To address this problem within their own ranks, the NSA has instituted a two-person rule (the politically correct moniker for the two-man rule). This rule requires two people to be present for the transfer of sensitive information, and applies to admins with root privileges. If the two-person rule for launching nuclear weapons comes to mind, you’ve got the right idea.
If the two-person rule is the best the NSA can come up with, then maybe you should institute it in your own IT shop, right? Maybe. But don’t count on this simple technique to mitigate the insider risk by that much of a margin. Here’s why:
- You’ll need to separate those instances where the two-person rule applies from all those situations where it doesn’t. If you set this dial too far one way, then you allow a wide range of insider attacks. But set it too far the other direction, and you’ve just put a huge roadblock in front of your people, interfering with their day-to-day work.
- Remember that sysadmins are a chummy bunch. Sure, Snowden may have been working alone, but all it takes is a conspiracy of two people to defeat the two-person rule entirely.
- The logistics of the two-person rule are problematic. Today’s systems aren’t designed to enforce a two-person root login process. As a result, someone has to have the root password. Now you have a new rule that says he or she has to have someone there when they log into a system with this password, but how do you ensure they don’t use it surreptitiously?

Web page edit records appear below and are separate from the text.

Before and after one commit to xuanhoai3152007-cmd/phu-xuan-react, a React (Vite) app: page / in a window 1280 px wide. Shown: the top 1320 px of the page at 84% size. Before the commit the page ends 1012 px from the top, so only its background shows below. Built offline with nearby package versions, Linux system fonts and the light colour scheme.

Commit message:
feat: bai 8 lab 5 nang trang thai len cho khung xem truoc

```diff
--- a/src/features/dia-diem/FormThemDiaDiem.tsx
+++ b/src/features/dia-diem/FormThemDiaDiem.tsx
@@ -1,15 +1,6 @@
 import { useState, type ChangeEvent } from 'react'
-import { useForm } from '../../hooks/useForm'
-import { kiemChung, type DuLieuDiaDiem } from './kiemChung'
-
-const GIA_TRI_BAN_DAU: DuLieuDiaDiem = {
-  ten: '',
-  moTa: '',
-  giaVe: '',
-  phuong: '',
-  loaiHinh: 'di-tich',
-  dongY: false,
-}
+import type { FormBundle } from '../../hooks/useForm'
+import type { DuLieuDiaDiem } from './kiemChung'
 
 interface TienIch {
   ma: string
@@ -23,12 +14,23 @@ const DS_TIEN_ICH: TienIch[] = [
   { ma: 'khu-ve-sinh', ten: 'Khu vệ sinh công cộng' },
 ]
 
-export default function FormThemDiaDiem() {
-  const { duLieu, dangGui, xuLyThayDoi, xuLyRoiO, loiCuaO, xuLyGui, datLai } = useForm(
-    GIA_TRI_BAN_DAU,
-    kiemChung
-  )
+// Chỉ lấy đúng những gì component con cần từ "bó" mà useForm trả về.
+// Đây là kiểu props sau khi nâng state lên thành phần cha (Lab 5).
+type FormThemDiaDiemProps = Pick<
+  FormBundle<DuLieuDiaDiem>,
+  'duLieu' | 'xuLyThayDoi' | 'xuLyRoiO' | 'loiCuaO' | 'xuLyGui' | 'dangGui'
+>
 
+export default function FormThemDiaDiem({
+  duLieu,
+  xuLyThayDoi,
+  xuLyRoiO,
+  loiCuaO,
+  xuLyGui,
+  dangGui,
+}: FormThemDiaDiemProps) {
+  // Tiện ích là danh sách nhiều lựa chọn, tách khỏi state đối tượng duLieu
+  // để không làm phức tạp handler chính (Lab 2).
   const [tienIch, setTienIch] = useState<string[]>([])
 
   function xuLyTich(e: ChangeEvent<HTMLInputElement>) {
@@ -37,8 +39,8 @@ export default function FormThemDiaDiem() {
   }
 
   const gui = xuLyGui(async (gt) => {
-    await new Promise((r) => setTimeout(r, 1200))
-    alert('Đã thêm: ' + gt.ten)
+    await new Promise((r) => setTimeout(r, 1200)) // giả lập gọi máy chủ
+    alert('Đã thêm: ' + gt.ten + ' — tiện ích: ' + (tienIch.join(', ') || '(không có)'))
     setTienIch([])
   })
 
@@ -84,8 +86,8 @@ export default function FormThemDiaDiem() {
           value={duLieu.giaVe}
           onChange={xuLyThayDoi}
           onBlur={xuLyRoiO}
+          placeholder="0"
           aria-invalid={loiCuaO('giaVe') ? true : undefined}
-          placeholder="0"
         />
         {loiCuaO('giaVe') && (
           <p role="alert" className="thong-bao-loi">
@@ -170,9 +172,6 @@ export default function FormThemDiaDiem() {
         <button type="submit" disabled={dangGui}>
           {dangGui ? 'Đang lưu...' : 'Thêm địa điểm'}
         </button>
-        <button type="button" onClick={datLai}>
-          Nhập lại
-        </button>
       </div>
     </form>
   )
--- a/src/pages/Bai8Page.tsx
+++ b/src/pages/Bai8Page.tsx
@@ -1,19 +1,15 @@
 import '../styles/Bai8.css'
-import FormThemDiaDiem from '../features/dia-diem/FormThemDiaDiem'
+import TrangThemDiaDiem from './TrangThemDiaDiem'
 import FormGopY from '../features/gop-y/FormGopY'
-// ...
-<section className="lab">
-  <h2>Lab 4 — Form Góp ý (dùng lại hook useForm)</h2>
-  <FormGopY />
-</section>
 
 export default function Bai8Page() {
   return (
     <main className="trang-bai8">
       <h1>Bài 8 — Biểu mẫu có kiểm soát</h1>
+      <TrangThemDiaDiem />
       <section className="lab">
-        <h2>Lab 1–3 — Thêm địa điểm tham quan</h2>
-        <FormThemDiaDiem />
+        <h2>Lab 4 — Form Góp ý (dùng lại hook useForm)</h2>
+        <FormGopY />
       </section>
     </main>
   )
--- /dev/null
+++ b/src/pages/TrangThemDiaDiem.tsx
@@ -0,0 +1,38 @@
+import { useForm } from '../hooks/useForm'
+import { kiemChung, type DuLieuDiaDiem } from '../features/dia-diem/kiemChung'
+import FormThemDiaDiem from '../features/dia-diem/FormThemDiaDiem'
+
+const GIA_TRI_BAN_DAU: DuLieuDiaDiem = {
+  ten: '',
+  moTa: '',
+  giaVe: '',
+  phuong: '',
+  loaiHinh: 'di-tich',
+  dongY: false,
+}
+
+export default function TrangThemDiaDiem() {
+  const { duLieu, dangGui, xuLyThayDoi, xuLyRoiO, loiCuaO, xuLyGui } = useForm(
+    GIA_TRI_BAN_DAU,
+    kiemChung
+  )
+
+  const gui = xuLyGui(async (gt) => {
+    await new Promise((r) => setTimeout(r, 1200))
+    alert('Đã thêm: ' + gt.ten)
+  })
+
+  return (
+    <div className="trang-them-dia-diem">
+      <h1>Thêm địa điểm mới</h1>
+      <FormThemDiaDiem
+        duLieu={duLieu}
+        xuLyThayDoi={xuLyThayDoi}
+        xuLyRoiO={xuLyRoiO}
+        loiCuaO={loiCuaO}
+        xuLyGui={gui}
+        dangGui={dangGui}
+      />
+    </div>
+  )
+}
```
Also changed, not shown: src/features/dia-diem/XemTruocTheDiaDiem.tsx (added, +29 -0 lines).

- Even if you were able to reconfigure your server kernels so that the only way to get root access was for two people to log in with two separate passwords, you’ve still only addressed the root password vulnerability. Keep in mind, however, that access to sensitive data in your organization may not require a root password. Instead, you have various identity management and entitlement management systems controlling access to data and various APIs, and each of those systems has their own admins with their own admin passwords. So now you have to reconfigure the inner security workings of all those systems?
Good luck with that.